### What you should do
Each record is to be given again precisely as written.

··· Data ···

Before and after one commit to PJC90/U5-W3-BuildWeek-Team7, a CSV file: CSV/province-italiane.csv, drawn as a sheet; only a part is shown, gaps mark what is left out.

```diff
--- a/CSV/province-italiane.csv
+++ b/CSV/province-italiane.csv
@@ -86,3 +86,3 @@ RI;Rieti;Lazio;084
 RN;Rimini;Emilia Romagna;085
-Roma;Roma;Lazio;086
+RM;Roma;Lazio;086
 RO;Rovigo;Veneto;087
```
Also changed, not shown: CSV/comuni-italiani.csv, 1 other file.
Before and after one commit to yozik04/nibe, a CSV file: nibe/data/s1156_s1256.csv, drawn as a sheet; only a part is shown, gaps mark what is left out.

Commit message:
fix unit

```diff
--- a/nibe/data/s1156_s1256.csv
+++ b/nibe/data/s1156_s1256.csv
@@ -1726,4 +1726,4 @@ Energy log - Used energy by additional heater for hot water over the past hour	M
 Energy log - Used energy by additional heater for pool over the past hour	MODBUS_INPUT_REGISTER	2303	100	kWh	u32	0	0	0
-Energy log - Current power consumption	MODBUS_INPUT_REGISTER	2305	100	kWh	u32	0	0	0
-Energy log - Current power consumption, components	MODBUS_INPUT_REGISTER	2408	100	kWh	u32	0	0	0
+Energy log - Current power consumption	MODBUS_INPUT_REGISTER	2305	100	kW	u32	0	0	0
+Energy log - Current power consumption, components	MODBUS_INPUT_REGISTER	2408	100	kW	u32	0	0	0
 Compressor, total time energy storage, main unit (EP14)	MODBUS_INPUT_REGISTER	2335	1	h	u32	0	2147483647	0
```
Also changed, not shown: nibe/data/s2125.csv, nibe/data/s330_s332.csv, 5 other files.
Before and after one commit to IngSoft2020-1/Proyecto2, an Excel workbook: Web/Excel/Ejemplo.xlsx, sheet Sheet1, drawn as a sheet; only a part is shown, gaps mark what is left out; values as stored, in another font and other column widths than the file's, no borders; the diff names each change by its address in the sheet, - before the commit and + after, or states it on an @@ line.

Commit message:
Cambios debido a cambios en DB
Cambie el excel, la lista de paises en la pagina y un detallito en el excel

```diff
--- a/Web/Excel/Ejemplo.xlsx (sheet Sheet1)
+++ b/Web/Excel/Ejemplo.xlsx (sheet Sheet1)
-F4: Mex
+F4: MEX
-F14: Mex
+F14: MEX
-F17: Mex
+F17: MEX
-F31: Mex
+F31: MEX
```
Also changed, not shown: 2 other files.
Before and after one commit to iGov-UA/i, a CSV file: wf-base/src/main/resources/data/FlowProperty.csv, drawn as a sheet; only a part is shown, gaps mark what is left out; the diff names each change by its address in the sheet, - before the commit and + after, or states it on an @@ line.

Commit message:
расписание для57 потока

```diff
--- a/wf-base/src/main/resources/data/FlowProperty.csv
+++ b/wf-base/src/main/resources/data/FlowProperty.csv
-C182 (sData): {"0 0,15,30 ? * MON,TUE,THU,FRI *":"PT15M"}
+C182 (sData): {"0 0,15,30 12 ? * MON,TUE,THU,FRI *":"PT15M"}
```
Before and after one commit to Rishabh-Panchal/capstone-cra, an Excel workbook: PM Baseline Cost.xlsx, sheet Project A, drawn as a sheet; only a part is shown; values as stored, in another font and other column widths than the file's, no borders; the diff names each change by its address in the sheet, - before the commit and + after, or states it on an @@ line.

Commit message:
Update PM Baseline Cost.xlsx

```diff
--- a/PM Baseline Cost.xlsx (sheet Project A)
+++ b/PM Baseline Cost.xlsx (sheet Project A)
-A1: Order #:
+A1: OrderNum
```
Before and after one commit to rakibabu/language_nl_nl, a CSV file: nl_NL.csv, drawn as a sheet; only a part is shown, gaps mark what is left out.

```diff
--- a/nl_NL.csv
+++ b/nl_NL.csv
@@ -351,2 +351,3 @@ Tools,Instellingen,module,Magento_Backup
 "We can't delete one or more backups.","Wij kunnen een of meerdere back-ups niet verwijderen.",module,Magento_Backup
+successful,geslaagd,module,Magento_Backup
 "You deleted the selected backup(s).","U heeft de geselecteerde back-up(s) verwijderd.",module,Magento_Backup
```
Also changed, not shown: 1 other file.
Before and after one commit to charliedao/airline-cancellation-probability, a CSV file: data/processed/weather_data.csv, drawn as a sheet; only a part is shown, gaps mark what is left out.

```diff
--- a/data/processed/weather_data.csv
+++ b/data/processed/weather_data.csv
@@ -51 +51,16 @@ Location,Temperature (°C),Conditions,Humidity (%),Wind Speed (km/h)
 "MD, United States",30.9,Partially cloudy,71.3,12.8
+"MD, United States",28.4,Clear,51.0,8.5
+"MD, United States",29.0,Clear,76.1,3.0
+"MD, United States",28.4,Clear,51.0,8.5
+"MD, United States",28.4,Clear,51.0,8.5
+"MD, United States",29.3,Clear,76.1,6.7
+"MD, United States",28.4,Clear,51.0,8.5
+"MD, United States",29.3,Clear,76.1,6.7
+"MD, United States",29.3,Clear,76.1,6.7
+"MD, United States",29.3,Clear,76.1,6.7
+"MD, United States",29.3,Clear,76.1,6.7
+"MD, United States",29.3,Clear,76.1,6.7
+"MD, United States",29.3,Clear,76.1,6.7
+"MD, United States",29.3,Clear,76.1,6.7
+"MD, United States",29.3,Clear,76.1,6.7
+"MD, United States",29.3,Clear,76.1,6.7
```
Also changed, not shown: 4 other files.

···

### Written solution
Before and after one commit to PJC90/U5-W3-BuildWeek-Team7, a CSV file: CSV/province-italiane.csv, drawn as a sheet; only a part is shown, gaps mark what is left out.

```diff
--- a/CSV/province-italiane.csv
+++ b/CSV/province-italiane.csv
@@ -86,3 +86,3 @@ RI;Rieti;Lazio;084
 RN;Rimini;Emilia Romagna;085
-Roma;Roma;Lazio;086
+RM;Roma;Lazio;086
 RO;Rovigo;Veneto;087
```
Also changed, not shown: CSV/comuni-italiani.csv, 1 other file.
Before and after one commit to yozik04/nibe, a CSV file: nibe/data/s1156_s1256.csv, drawn as a sheet; only a part is shown, gaps mark what is left out.

Commit message:
fix unit

```diff
--- a/nibe/data/s1156_s1256.csv
+++ b/nibe/data/s1156_s1256.csv
@@ -1726,4 +1726,4 @@ Energy log - Used energy by additional heater for hot water over the past hour	M
 Energy log - Used energy by additional heater for pool over the past hour	MODBUS_INPUT_REGISTER	2303	100	kWh	u32	0	0	0
-Energy log - Current power consumption	MODBUS_INPUT_REGISTER	2305	100	kWh	u32	0	0	0
-Energy log - Current power consumption, components	MODBUS_INPUT_REGISTER	2408	100	kWh	u32	0	0	0
+Energy log - Current power consumption	MODBUS_INPUT_REGISTER	2305	100	kW	u32	0	0	0
+Energy log - Current power consumption, components	MODBUS_INPUT_REGISTER	2408	100	kW	u32	0	0	0
 Compressor, total time energy storage, main unit (EP14)	MODBUS_INPUT_REGISTER	2335	1	h	u32	0	2147483647	0
```
Also changed, not shown: nibe/data/s2125.csv, nibe/data/s330_s332.csv, 5 other files.
Before and after one commit to IngSoft2020-1/Proyecto2, an Excel workbook: Web/Excel/Ejemplo.xlsx, sheet Sheet1, drawn as a sheet; only a part is shown, gaps mark what is left out; values as stored, in another font and other column widths than the file's, no borders; the diff names each change by its address in the sheet, - before the commit and + after, or states it on an @@ line.

Commit message:
Cambios debido a cambios en DB
Cambie el excel, la lista de paises en la pagina y un detallito en el excel

```diff
--- a/Web/Excel/Ejemplo.xlsx (sheet Sheet1)
+++ b/Web/Excel/Ejemplo.xlsx (sheet Sheet1)
-F4: Mex
+F4: MEX
-F14: Mex
+F14: MEX
-F17: Mex
+F17: MEX
-F31: Mex
+F31: MEX
```
Also changed, not shown: 2 other files.
Before and after one commit to iGov-UA/i, a CSV file: wf-base/src/main/resources/data/FlowProperty.csv, drawn as a sheet; only a part is shown, gaps mark what is left out; the diff names each change by its address in the sheet, - before the commit and + after, or states it on an @@ line.

Commit message:
расписание для57 потока

```diff
--- a/wf-base/src/main/resources/data/FlowProperty.csv
+++ b/wf-base/src/main/resources/data/FlowProperty.csv
-C182 (sData): {"0 0,15,30 ? * MON,TUE,THU,FRI *":"PT15M"}
+C182 (sData): {"0 0,15,30 12 ? * MON,TUE,THU,FRI *":"PT15M"}
```
Before and after one commit to Rishabh-Panchal/capstone-cra, an Excel workbook: PM Baseline Cost.xlsx, sheet Project A, drawn as a sheet; only a part is shown; values as stored, in another font and other column widths than the file's, no borders; the diff names each change by its address in the sheet, - before the commit and + after, or states it on an @@ line.

Commit message:
Update PM Baseline Cost.xlsx

```diff
--- a/PM Baseline Cost.xlsx (sheet Project A)
+++ b/PM Baseline Cost.xlsx (sheet Project A)
-A1: Order #:
+A1: OrderNum
```
Before and after one commit to rakibabu/language_nl_nl, a CSV file: nl_NL.csv, drawn as a sheet; only a part is shown, gaps mark what is left out.

```diff
--- a/nl_NL.csv
+++ b/nl_NL.csv
@@ -351,2 +351,3 @@ Tools,Instellingen,module,Magento_Backup
 "We can't delete one or more backups.","Wij kunnen een of meerdere back-ups niet verwijderen.",module,Magento_Backup
+successful,geslaagd,module,Magento_Backup
 "You deleted the selected backup(s).","U heeft de geselecteerde back-up(s) verwijderd.",module,Magento_Backup
```
Also changed, not shown: 1 other file.
Before and after one commit to charliedao/airline-cancellation-probability, a CSV file: data/processed/weather_data.csv, drawn as a sheet; only a part is shown, gaps mark what is left out.

```diff
--- a/data/processed/weather_data.csv
+++ b/data/processed/weather_data.csv
@@ -51 +51,16 @@ Location,Temperature (°C),Conditions,Humidity (%),Wind Speed (km/h)
 "MD, United States",30.9,Partially cloudy,71.3,12.8
+"MD, United States",28.4,Clear,51.0,8.5
+"MD, United States",29.0,Clear,76.1,3.0
+"MD, United States",28.4,Clear,51.0,8.5
+"MD, United States",28.4,Clear,51.0,8.5
+"MD, United States",29.3,Clear,76.1,6.7
+"MD, United States",28.4,Clear,51.0,8.5
+"MD, United States",29.3,Clear,76.1,6.7
+"MD, United States",29.3,Clear,76.1,6.7
+"MD, United States",29.3,Clear,76.1,6.7
+"MD, United States",29.3,Clear,76.1,6.7
+"MD, United States",29.3,Clear,76.1,6.7
+"MD, United States",29.3,Clear,76.1,6.7
+"MD, United States",29.3,Clear,76.1,6.7
+"MD, United States",29.3,Clear,76.1,6.7
+"MD, United States",29.3,Clear,76.1,6.7
```
Also changed, not shown: 4 other files.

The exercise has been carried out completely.